→ **Exercise directions**:
In this exercise, reproduce all the entries that follow exactly.

→ **Records for the task**:
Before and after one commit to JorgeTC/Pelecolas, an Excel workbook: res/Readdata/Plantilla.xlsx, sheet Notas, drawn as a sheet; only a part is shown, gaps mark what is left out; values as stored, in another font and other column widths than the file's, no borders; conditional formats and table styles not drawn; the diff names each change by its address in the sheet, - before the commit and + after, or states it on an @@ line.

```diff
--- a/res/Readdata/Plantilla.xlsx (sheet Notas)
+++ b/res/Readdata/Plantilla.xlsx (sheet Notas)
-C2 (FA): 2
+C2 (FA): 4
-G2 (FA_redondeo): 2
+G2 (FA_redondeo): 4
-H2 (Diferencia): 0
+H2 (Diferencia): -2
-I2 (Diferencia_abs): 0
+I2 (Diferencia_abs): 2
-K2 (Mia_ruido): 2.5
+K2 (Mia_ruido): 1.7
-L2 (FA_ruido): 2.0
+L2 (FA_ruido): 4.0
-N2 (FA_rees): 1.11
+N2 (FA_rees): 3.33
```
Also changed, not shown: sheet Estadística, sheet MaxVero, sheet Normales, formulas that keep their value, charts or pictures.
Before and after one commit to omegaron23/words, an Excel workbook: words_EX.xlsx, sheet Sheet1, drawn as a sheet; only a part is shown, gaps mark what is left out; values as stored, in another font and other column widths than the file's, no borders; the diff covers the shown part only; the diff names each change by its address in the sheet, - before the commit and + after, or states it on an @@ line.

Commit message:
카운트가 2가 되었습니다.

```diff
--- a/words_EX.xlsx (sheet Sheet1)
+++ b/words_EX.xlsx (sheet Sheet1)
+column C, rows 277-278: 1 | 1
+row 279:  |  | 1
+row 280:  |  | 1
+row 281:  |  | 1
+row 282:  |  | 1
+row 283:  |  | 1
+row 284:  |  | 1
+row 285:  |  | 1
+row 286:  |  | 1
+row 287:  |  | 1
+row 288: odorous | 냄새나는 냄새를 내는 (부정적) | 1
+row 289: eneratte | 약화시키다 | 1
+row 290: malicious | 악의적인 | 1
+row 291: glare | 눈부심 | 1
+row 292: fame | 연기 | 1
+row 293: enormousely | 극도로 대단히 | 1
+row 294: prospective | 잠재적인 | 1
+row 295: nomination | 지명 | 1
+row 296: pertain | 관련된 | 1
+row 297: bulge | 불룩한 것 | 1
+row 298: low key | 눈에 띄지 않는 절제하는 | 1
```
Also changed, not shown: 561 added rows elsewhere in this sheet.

→ **Result below**:
Before and after one commit to JorgeTC/Pelecolas, an Excel workbook: res/Readdata/Plantilla.xlsx, sheet Notas, drawn as a sheet; only a part is shown, gaps mark what is left out; values as stored, in another font and other column widths than the file's, no borders; conditional formats and table styles not drawn; the diff names each change by its address in the sheet, - before the commit and + after, or states it on an @@ line.

```diff
--- a/res/Readdata/Plantilla.xlsx (sheet Notas)
+++ b/res/Readdata/Plantilla.xlsx (sheet Notas)
-C2 (FA): 2
+C2 (FA): 4
-G2 (FA_redondeo): 2
+G2 (FA_redondeo): 4
-H2 (Diferencia): 0
+H2 (Diferencia): -2
-I2 (Diferencia_abs): 0
+I2 (Diferencia_abs): 2
-K2 (Mia_ruido): 2.5
+K2 (Mia_ruido): 1.7
-L2 (FA_ruido): 2.0
+L2 (FA_ruido): 4.0
-N2 (FA_rees): 1.11
+N2 (FA_rees): 3.33
```
Also changed, not shown: sheet Estadística, sheet MaxVero, sheet Normales, formulas that keep their value, charts or pictures.
Before and after one commit to omegaron23/words, an Excel workbook: words_EX.xlsx, sheet Sheet1, drawn as a sheet; only a part is shown, gaps mark what is left out; values as stored, in another font and other column widths than the file's, no borders; the diff covers the shown part only; the diff names each change by its address in the sheet, - before the commit and + after, or states it on an @@ line.

Commit message:
카운트가 2가 되었습니다.

```diff
--- a/words_EX.xlsx (sheet Sheet1)
+++ b/words_EX.xlsx (sheet Sheet1)
+column C, rows 277-278: 1 | 1
+row 279:  |  | 1
+row 280:  |  | 1
+row 281:  |  | 1
+row 282:  |  | 1
+row 283:  |  | 1
+row 284:  |  | 1
+row 285:  |  | 1
+row 286:  |  | 1
+row 287:  |  | 1
+row 288: odorous | 냄새나는 냄새를 내는 (부정적) | 1
+row 289: eneratte | 약화시키다 | 1
+row 290: malicious | 악의적인 | 1
+row 291: glare | 눈부심 | 1
+row 292: fame | 연기 | 1
+row 293: enormousely | 극도로 대단히 | 1
+row 294: prospective | 잠재적인 | 1
+row 295: nomination | 지명 | 1
+row 296: pertain | 관련된 | 1
+row 297: bulge | 불룩한 것 | 1
+row 298: low key | 눈에 띄지 않는 절제하는 | 1
```
Also changed, not shown: 561 added rows elsewhere in this sheet.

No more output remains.